This city looked like San Francisco to us. It was hilly, the houses were of the typical San Francisco style, and there were cable cars. Although we weren’t able to go inside, we did see the outside of Gutenberg’s church. Gutenberg is famous for the printing press and there are several Gutenberg Bibles.



Finally, any visit to any of the German cities during this time of year would not be complete without witnessing the set up of a Christmas market!!! Mainz was no exception to this.

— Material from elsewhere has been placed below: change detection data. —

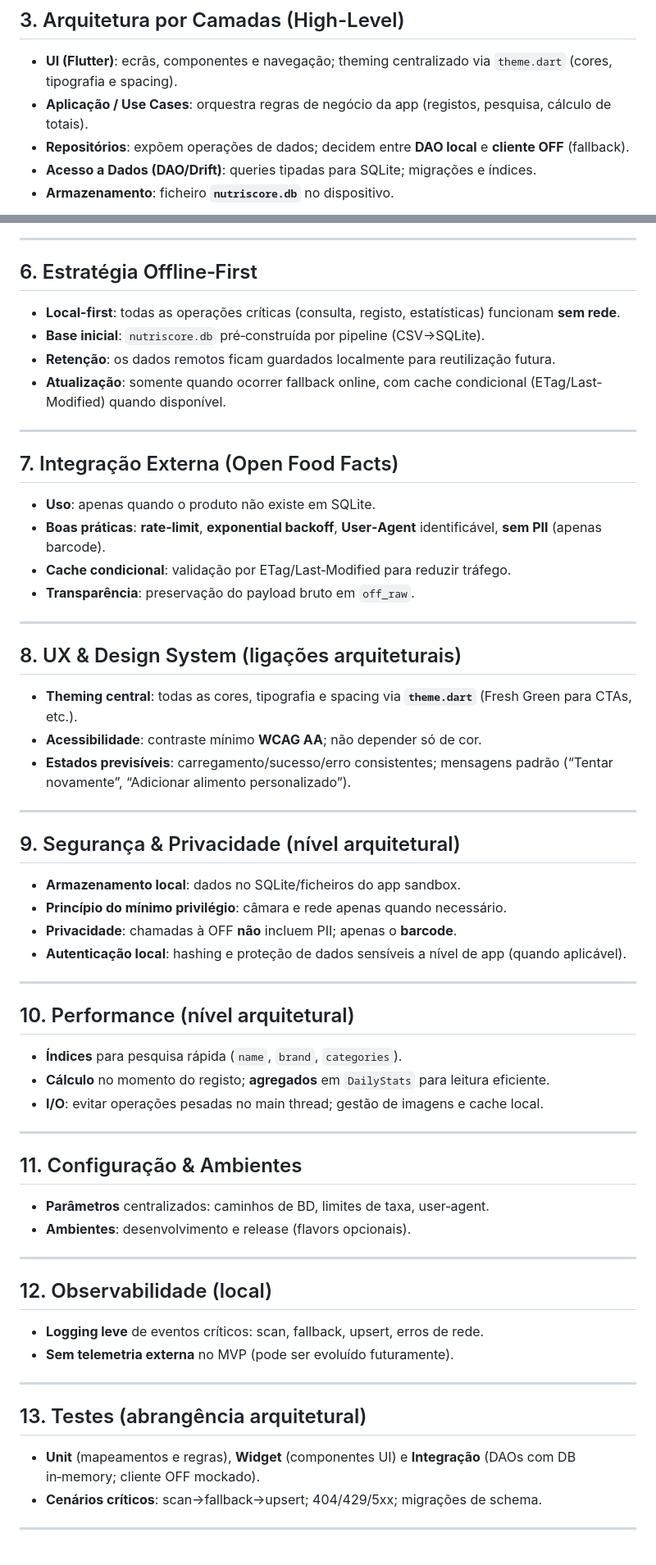
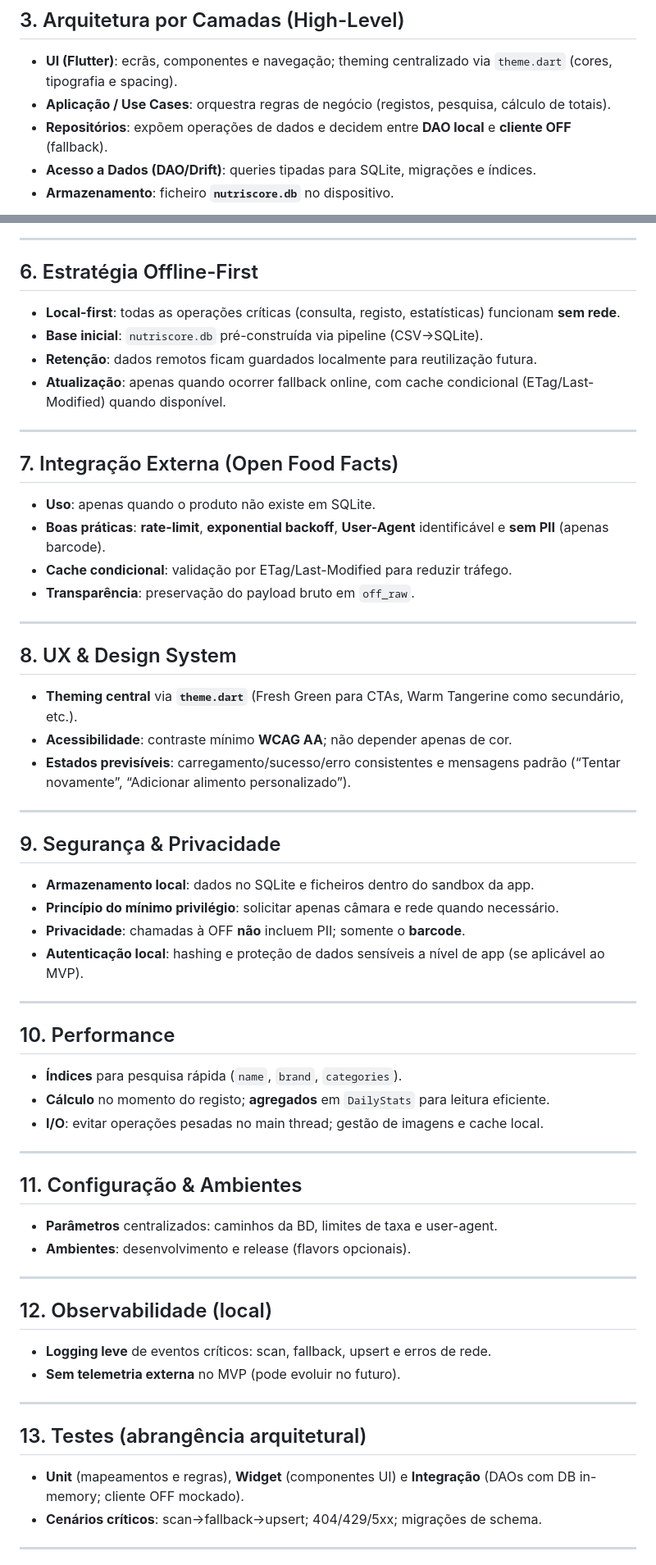
Before and after one commit to Fegue3/NutriScoreOffline, a Markdown page: docs/ARCHITECTURE.md, 2 parts joined by grey strips. Shown at 82% size. Drawn GitHub-style.

Commit message:
updated architecture

```diff
--- a/docs/ARCHITECTURE.md
+++ b/docs/ARCHITECTURE.md
@@ -29,7 +22,7 @@ flowchart LR
 
 ## 3. Arquitetura por Camadas (High-Level)
 - **UI (Flutter)**: ecrãs, componentes e navegação; theming centralizado via `theme.dart` (cores, tipografia e spacing).
-- **Aplicação / Use Cases**: orquestra regras de negócio da app (registos, pesquisa, cálculo de totais).
-- **Repositórios**: expõem operações de dados; decidem entre **DAO local** e **cliente OFF** (fallback).
-- **Acesso a Dados (DAO/Drift)**: queries tipadas para SQLite; migrações e índices.
+- **Aplicação / Use Cases**: orquestra regras de negócio (registos, pesquisa, cálculo de totais).
+- **Repositórios**: expõem operações de dados e decidem entre **DAO local** e **cliente OFF** (fallback).
+- **Acesso a Dados (DAO/Drift)**: queries tipadas para SQLite, migrações e índices.
 - **Armazenamento**: ficheiro **`nutriscore.db`** no dispositivo.
@@ -106,38 +56,38 @@ sequenceDiagram
 
 ---
 
-## 6. Estratégia Offline‑First
+## 6. Estratégia Offline-First
 - **Local-first**: todas as operações críticas (consulta, registo, estatísticas) funcionam **sem rede**.
-- **Base inicial**: `nutriscore.db` pré‑construída por pipeline (CSV→SQLite).
-- **Retenção**: os dados remotos ficam guardados localmente para reutilização futura.
-- **Atualização**: somente quando ocorrer fallback online, com cache condicional (ETag/Last-Modified) quando disponível.
+- **Base inicial**: `nutriscore.db` pré-construída via pipeline (CSV→SQLite).
+- **Retenção**: dados remotos ficam guardados localmente para reutilização futura.
+- **Atualização**: apenas quando ocorrer fallback online, com cache condicional (ETag/Last-Modified) quando disponível.
 
 ---
 
 ## 7. Integração Externa (Open Food Facts)
 - **Uso**: apenas quando o produto não existe em SQLite.
-- **Boas práticas**: **rate‑limit**, **exponential backoff**, **User‑Agent** identificável, **sem PII** (apenas barcode).
-- **Cache condicional**: validação por ETag/Last‑Modified para reduzir tráfego.
+- **Boas práticas**: **rate-limit**, **exponential backoff**, **User-Agent** identificável e **sem PII** (apenas barcode).
+- **Cache condicional**: validação por ETag/Last-Modified para reduzir tráfego.
 - **Transparência**: preservação do payload bruto em `off_raw`.
 
 ---
 
-## 8. UX & Design System (ligações arquiteturais)
-- **Theming central**: todas as cores, tipografia e spacing via **`theme.dart`** (Fresh Green para CTAs, etc.).
-- **Acessibilidade**: contraste mínimo **WCAG AA**; não depender só de cor.
-- **Estados previsíveis**: carregamento/sucesso/erro consistentes; mensagens padrão (“Tentar novamente”, “Adicionar alimento personalizado”).
+## 8. UX & Design System
+- **Theming central** via **`theme.dart`** (Fresh Green para CTAs, Warm Tangerine como secundário, etc.).
+- **Acessibilidade**: contraste mínimo **WCAG AA**; não depender apenas de cor.
+- **Estados previsíveis**: carregamento/sucesso/erro consistentes e mensagens padrão (“Tentar novamente”, “Adicionar alimento personalizado”).
 
 ---
 
-## 9. Segurança & Privacidade (nível arquitetural)
-- **Armazenamento local**: dados no SQLite/ficheiros do app sandbox.
-- **Princípio do mínimo privilégio**: câmara e rede apenas quando necessário.
-- **Privacidade**: chamadas à OFF **não** incluem PII; apenas o **barcode**.
-- **Autenticação local**: hashing e proteção de dados sensíveis a nível de app (quando aplicável).
+## 9. Segurança & Privacidade
+- **Armazenamento local**: dados no SQLite e ficheiros dentro do sandbox da app.
+- **Princípio do mínimo privilégio**: solicitar apenas câmara e rede quando necessário.
+- **Privacidade**: chamadas à OFF **não** incluem PII; somente o **barcode**.
+- **Autenticação local**: hashing e proteção de dados sensíveis a nível de app (se aplicável ao MVP).
 
 ---
 
-## 10. Performance (nível arquitetural)
+## 10. Performance
 - **Índices** para pesquisa rápida (`name`, `brand`, `categories`).
 - **Cálculo** no momento do registo; **agregados** em `DailyStats` para leitura eficiente.
 - **I/O**: evitar operações pesadas no main thread; gestão de imagens e cache local.
@@ -145,19 +95,19 @@ sequenceDiagram
 ---
 
 ## 11. Configuração & Ambientes
-- **Parâmetros** centralizados: caminhos de BD, limites de taxa, user‑agent.
+- **Parâmetros** centralizados: caminhos da BD, limites de taxa e user-agent.
 - **Ambientes**: desenvolvimento e release (flavors opcionais).
 
 ---
 
 ## 12. Observabilidade (local)
-- **Logging leve** de eventos críticos: scan, fallback, upsert, erros de rede.
-- **Sem telemetria externa** no MVP (pode ser evoluído futuramente).
+- **Logging leve** de eventos críticos: scan, fallback, upsert e erros de rede.
+- **Sem telemetria externa** no MVP (pode evoluir no futuro).
 
 ---
 
 ## 13. Testes (abrangência arquitetural)
-- **Unit** (mapeamentos e regras), **Widget** (componentes UI) e **Integração** (DAOs com DB in‑memory; cliente OFF mockado).
+- **Unit** (mapeamentos e regras), **Widget** (componentes UI) e **Integração** (DAOs com DB in-memory; cliente OFF mockado).
 - **Cenários críticos**: scan→fallback→upsert; 404/429/5xx; migrações de schema.
 
 ---
```
Also changed, not shown: other parts of docs/ARCHITECTURE.md (+19 -77 lines).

We sat at the very back of the train on the ride back and chatted. We were all pretty tired, but we still had the evening ahead of us during which we planned to go to the opening night of the Frankfurt Christmas Market and meet Ray for dinner. We ended up going directly to the Christmas Market from the train station. We drank hot Glühwein and Tim got a bratwurst from the round grill like he wanted to when we were seeing the market getting set up. Tim also picked out a nice German beer stein that will be a good souvenir of our experience here.





[Cheers to a nice hot beverage on a cold night in Frankfurt!]

I think that Ray and Juan Carlos would have preferred to get food at the Christmas Market and eat standing up at one of the little tables. However, I was way too cold by this point, and I wasn’t really looking forward to a potential dinner of donuts, sausages, and more Glühwein. So, we ended up walking over to have dinner at Schönen Müllerin. This is one of the restaurants that Ray and Juan Carlos have been frequently and knew many of the staff there. I ordered an omelet type thing and Tim ordered Hessen Schnitzel. We also each got a dark beer.

At the end of the meal, we headed back and were looking forward to a good night’s sleep! Tomorrow would be our last full day in Germany.